Brookside Capital, LLC, a registered investment adviser based in Boston (hereinafter, the Adviser), was the subject of a recent administrative order issued by the SEC (SEC IA Release No. 3226, June 28, 2011) in connection with the violation by the Adviser of Rule 105 of Regulation M of the Securities Exchange Act of 1934 and Section 203(e) of the Investment Advisers Act of 1940.
Rule 105 of Regulation M prohibits short selling of equity securities during a restricted period prior (i.e., five business days before the pricing of the offered securities and ending with such pricing) to a public offering and then repurchasing the subject securities in the offering. The Adviser violated Rule 105 in connection with short sales prior to the public offering and then purchased shares in the public offering of Lincoln National Corporation Co. in June 2009. The Adviser, in conducting the transactions in the hedge fund it advises, made profits of more than $1.6 million in such prohibited transactions. The hedge fund primarily invests in equities of public companies. At the time of the investments, the Adviser had no policies, procedures, or controls in place designed to detect or prevent Rule 105 violations.
The sanctions imposed upon the Adviser by the SEC (as agreed to by the Adviser) are as follows: (i) the Adviser is ordered to cease and desist from committing any further violations of Rule 105 of Regulation M; (ii) the Adviser is censured; and (iii) the Adviser is required to pay disgorgement in the amount of its profits (more than $1.6 million), prejudgment interest (approximately $9,000), and a civil penalty of $375,000. According to the SEC release, the SEC took into consideration the Adviser's remedial acts promptly undertaken by the Adviser and the cooperation afforded the SEC staff.

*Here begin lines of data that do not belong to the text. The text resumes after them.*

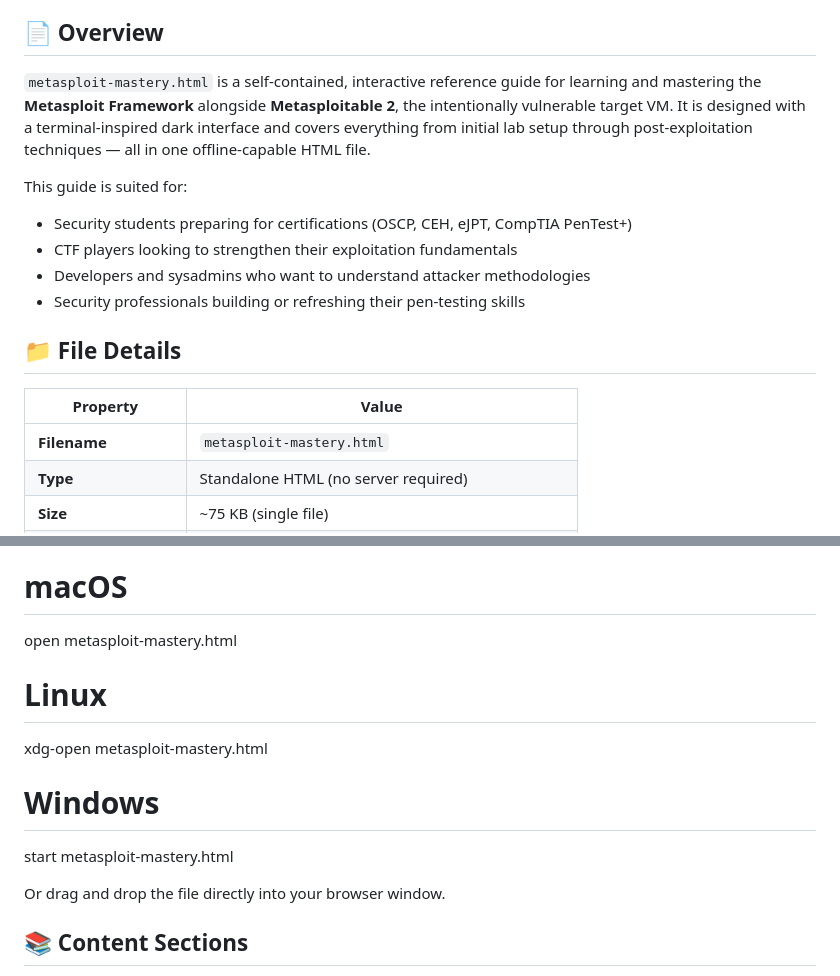
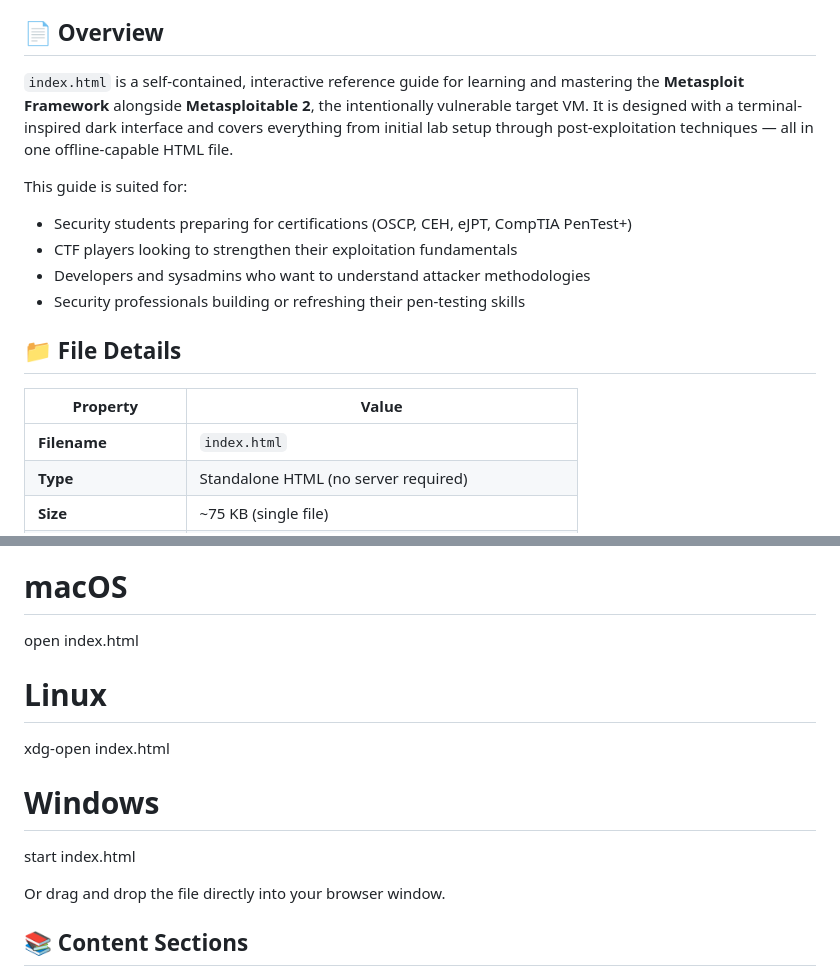
Before and after one commit to Sudspicious/EJPT-Pathway, a Markdown page: README.md, 2 parts joined by grey strips. GitHub-like rendering.

Commit message:
Rename metasploit-mastery.html to index.html

```diff
--- a/README.md
+++ b/README.md
@@ -4,7 +4,7 @@
 
 ## 📄 Overview
 
-`metasploit-mastery.html` is a self-contained, interactive reference guide for learning and mastering the **Metasploit Framework** alongside **Metasploitable 2**, the intentionally vulnerable target VM. It is designed with a terminal-inspired dark interface and covers everything from initial lab setup through post-exploitation techniques — all in one offline-capable HTML file.
+`index.html` is a self-contained, interactive reference guide for learning and mastering the **Metasploit Framework** alongside **Metasploitable 2**, the intentionally vulnerable target VM. It is designed with a terminal-inspired dark interface and covers everything from initial lab setup through post-exploitation techniques — all in one offline-capable HTML file.
 
 This guide is suited for:
 
@@ -17,7 +17,7 @@ This guide is suited for:
 
 | Property | Value |
 |---|---|
-| **Filename** | `metasploit-mastery.html` |
+| **Filename** | `index.html` |
 | **Type** | Standalone HTML (no server required) |
 | **Size** | ~75 KB (single file) |
 | **Dependencies** | None — fully self-contained |
@@ -30,13 +30,13 @@ No installation is needed. Simply open the file in any modern web browser:
 
 bash
 # macOS
-open metasploit-mastery.html
+open index.html
 
 # Linux
-xdg-open metasploit-mastery.html
+xdg-open index.html
 
 # Windows
-start metasploit-mastery.html
+start index.html
 
 Or drag and drop the file directly into your browser window.
 
```
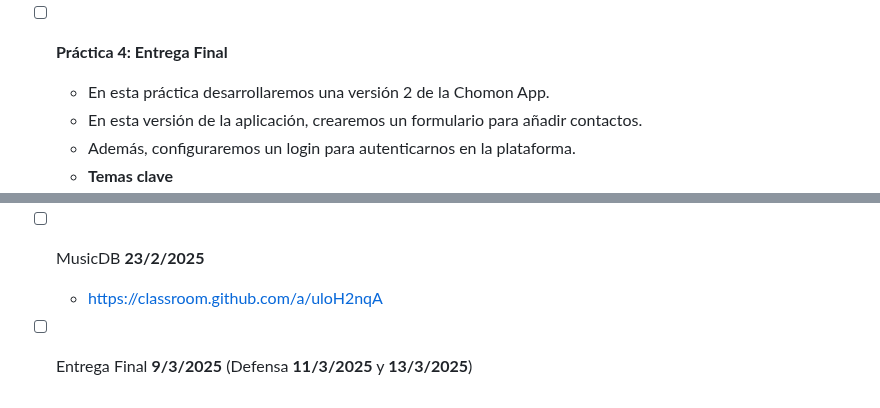
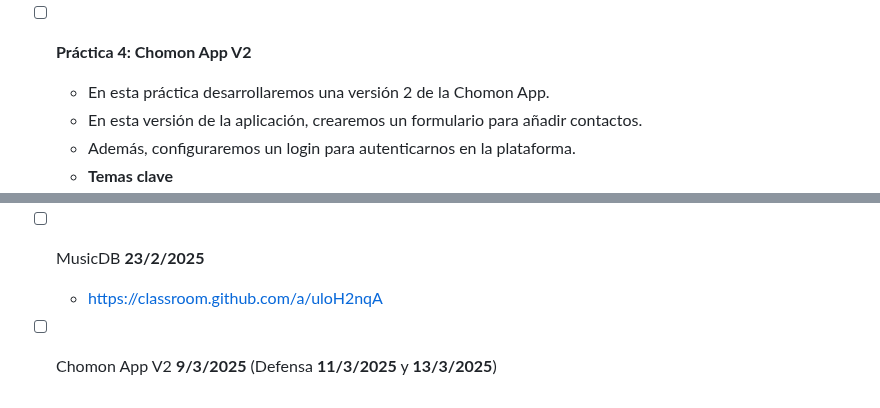
Before and after one commit to marioescuder82/PMDM, a Markdown page: README.md, 2 parts joined by grey strips. Drawn GitHub-style.

```diff
--- a/README.md
+++ b/README.md
@@ -51,7 +51,7 @@ Asignatura Programación multimedia y dispositivos móviles de 2º curso del cic
 	- Providers
 	- Quicktype.io
 
-- [ ] **Práctica 4: Entrega Final**
+- [ ] **Práctica 4: Chomon App V2**
   - En esta práctica desarrollaremos una versión 2 de la Chomon App.
   - En esta versión de la aplicación, crearemos un formulario para añadir contactos.
   - Además, configuraremos un login para autenticarnos en la plataforma.
@@ -74,4 +74,4 @@ Asignatura Programación multimedia y dispositivos móviles de 2º curso del cic
   - https://classroom.github.com/a/1AE6Qt0-
 - [ ] MusicDB **23/2/2025**
   - https://classroom.github.com/a/uloH2nqA
-- [ ] Entrega Final **9/3/2025** (Defensa **11/3/2025** y **13/3/2025**)
+- [ ] Chomon App V2 **9/3/2025** (Defensa **11/3/2025** y **13/3/2025**)
```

This enforcement action underscores the need for investment advisers to implement effective written procedures and policies to prevent and detect violations of provisions of the federal securities acts including Rule 105 of Regulation M. Such policies and procedures, if followed, could have prevented the violation and the resulting SEC enforcement.